NKJ Psalm 119:31 “I cling [דָּבַק, dāḇaq] to Your testimonies; O LORD, do not put me to shame!”
Here the Psalmist uses the repetition of a key word to help reinforce his point about his commitment to God’s Word. He began the psalm by saying, “My soul clings [דָּבַק, dāḇaq] to the dust,” and now he uses the same Hebrew word to declare, “I cling [דָּבַק, dāḇaq] to Your testimonies.”
Here some modern versions – in their desire to avoid repetitious language – translate this word with different English words and actually miss a key emphasis of the author (see, e.g., the NIV and NASB). But in this instance, at least, the NKJV does better by translating the Hebrew word the same way in both places, enabling us to see how the author applies the remedy to the specific problem mentioned earlier. In this way the Psalmist shows us that the remedy for a soul that clings to the dust is to cling just as tightly to God’s Word! How sad it is when we neglect God’s Word in our times of sorrow and depression! The Psalmist no doubt felt the same temptation, which is why he resolves in this psalm not to neglect God’s Word and constantly asks for God’s help to understand it, to meditate on it, and to live faithfully according to it.
I think this is also why the Psalmist cries out, “O LORD, do not put me to shame!” He does not want to experience the shame that will come from abandoning God’s way and God’s Word in the midst of his depression. Apparently, the only thing worse for him than the terrible sorrow he is feeling would be to falter in his walk with God and in his witness for God.
NKJ Psalm 119:32 “I will run the course [דֶּרֶךְ, derek, way or path] of Your commandments, for You shall enlarge [רָחַב , rāḥaḇ] my heart.”
Here again the Psalmist uses metaphorical language, this time to describe his resolve and his confidence that God will indeed answer his prayer and enable him to live as he should. In the first line he says not just that he will walk in the way or path of the God’s commandments, but that he will run in them! But what does a person in ancient Israel need if he is going to run along the mountainous terrain? He needs a large or wide path! And this is what leads to the metaphor in the next line, where the NKJV has quite literally translated it, “for You shall enlarge my heart” (see also the ESV and NASB). The Complete Word Study Dictionary says of the Hebrew word that it is:

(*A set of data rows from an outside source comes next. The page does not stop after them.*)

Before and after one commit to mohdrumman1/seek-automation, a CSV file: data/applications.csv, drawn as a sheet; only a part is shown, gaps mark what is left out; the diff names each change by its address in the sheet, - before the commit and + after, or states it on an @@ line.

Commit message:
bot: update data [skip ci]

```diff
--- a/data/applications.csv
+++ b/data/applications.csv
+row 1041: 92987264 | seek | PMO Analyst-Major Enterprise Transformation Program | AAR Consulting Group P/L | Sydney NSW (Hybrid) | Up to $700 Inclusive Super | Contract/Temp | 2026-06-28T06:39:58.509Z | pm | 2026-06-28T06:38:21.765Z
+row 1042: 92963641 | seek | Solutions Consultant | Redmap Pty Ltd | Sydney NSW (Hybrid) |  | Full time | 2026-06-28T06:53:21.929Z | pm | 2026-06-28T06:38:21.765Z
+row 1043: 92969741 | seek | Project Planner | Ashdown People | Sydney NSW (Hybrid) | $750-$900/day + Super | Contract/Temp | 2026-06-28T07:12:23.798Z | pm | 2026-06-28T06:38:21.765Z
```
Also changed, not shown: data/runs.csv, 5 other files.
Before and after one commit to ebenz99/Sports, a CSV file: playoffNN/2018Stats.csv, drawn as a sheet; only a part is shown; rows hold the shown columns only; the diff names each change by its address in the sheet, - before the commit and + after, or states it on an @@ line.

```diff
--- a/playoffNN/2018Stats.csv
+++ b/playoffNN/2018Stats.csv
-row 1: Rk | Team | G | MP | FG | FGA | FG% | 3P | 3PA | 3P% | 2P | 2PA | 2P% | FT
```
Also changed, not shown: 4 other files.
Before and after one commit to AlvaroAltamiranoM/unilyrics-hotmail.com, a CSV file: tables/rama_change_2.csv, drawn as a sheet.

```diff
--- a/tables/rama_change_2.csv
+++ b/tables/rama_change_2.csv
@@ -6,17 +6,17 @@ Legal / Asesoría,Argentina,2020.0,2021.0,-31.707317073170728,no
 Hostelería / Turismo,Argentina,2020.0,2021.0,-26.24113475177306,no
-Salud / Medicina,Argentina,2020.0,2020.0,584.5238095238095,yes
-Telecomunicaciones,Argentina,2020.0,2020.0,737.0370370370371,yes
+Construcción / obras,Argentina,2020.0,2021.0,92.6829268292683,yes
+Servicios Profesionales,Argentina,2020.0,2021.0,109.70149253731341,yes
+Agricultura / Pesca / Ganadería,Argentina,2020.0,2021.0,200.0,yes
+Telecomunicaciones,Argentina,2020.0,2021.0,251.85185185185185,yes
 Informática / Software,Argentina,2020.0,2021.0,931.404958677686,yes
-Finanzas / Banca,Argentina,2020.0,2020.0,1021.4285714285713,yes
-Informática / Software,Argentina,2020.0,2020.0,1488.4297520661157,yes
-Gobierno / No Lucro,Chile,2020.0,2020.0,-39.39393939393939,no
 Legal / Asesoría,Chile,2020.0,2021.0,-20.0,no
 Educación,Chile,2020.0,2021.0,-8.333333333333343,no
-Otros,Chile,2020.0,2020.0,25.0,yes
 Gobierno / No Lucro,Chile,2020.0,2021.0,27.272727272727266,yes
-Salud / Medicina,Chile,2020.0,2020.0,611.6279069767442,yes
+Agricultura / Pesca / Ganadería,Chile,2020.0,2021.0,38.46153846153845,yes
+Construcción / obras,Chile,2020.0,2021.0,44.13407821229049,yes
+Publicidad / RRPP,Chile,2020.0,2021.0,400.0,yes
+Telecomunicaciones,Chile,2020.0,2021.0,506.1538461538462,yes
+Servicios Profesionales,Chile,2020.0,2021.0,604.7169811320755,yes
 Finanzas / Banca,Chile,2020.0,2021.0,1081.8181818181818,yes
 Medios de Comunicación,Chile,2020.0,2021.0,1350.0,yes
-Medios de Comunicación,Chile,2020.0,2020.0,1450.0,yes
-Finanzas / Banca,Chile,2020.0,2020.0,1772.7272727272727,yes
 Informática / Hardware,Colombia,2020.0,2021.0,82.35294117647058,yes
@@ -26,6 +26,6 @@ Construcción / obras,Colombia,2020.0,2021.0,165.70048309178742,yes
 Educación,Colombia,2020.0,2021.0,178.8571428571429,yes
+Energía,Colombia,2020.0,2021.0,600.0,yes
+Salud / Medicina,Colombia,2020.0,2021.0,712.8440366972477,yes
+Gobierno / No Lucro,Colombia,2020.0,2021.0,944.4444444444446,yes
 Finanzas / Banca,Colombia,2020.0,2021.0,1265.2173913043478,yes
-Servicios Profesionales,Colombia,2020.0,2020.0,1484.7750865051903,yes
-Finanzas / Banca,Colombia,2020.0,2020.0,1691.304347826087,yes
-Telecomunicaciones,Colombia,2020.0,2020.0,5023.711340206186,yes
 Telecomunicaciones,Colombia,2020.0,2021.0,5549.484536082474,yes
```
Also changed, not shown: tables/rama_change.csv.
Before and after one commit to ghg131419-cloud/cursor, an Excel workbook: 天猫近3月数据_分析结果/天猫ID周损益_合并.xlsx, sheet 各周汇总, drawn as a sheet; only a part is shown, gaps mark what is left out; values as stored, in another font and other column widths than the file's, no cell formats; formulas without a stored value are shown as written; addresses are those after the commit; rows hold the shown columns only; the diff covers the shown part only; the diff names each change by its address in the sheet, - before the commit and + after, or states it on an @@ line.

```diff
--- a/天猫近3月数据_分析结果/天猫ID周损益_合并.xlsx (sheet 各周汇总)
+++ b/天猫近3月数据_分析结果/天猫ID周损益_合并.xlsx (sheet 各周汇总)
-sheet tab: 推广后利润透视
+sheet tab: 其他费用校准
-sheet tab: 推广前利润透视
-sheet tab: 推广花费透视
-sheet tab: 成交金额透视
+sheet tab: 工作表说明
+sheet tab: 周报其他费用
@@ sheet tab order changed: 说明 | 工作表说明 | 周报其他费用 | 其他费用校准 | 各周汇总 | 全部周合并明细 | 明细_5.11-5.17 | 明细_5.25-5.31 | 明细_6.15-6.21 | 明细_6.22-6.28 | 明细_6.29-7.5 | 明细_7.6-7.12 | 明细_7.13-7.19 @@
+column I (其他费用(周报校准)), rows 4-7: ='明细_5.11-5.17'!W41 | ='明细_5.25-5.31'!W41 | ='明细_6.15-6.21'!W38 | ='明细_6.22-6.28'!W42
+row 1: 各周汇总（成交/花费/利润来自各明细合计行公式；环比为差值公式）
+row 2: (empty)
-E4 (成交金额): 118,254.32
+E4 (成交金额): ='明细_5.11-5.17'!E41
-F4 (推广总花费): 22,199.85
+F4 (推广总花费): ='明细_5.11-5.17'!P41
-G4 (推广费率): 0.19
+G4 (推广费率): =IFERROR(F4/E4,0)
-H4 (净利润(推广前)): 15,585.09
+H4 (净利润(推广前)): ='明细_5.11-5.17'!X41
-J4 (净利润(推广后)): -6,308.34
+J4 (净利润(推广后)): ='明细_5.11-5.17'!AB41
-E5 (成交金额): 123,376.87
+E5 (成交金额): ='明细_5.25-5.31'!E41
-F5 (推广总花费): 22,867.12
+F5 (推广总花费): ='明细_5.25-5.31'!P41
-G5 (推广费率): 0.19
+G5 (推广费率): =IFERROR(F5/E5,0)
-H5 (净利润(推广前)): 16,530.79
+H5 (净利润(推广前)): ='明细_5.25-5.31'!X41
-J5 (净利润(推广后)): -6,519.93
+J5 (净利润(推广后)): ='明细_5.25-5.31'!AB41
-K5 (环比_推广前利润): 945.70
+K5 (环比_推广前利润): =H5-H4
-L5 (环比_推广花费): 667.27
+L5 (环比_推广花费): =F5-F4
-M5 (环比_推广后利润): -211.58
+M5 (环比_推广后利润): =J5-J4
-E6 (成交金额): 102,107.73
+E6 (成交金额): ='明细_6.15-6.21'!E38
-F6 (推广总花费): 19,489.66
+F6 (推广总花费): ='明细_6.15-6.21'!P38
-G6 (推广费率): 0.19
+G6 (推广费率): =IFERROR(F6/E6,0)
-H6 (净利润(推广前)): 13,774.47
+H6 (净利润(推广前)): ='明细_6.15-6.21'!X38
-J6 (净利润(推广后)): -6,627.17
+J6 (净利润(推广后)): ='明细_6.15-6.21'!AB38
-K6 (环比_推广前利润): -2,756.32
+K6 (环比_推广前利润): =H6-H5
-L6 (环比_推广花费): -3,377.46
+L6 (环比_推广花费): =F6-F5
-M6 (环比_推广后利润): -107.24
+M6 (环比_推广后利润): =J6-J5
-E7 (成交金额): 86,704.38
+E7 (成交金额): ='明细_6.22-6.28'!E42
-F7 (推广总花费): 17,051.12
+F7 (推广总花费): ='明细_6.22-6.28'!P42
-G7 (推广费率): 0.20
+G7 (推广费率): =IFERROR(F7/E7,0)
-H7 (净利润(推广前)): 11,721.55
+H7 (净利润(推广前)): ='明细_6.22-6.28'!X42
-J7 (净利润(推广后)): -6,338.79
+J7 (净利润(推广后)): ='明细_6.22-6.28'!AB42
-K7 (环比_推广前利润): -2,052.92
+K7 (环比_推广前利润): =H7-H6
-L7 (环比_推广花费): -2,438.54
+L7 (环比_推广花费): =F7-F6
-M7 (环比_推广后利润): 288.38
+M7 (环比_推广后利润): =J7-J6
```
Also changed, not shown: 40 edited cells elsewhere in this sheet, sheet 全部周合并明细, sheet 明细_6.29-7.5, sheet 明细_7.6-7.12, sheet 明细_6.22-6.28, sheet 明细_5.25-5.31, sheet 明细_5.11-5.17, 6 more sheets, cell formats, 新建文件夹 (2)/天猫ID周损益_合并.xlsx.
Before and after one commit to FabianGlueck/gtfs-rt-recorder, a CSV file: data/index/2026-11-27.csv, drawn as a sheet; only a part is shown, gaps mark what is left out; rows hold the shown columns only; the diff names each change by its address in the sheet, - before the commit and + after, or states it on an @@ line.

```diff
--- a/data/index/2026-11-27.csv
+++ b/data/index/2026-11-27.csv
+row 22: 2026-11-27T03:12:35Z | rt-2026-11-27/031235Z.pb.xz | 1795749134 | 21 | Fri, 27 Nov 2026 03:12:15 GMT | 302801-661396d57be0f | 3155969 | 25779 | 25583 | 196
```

A verb indicating to enlarge, to extend; to open wide. It means to gain living space, territory (Gen 26:22); especially as the work of the Lord (Exo 34:24; Deu 12:20; 19:8). The psalmists praise God for enlarging them, giving them strength (2 Sam 22:37). It is used of giving a person space, relief in a time of danger (Psa 4:1). (e-Sword)
Here the Psalmist seems to have in mind the idea that God will enlarge his heart so that it will be big enough to take in all the teaching of His Word and so that it will increase in its ability to live in accordance with it. The point the Psalmist is making here is clear enough, namely that he will be very successful navigating the course of his life in accordance with God’s Word because he knows God will help him by giving him the heart to do so. This, he believes, will be the best medicine for his depression, a life lived in increasing faithfulness to God. I hope we will learn the same lesson. I hope we will learn that, especially when we are depressed, our greatest need is to seek God in prayer and ask His mercy and help to depend upon His Word rather than allowing our our feelings or circumstances to distract us from it.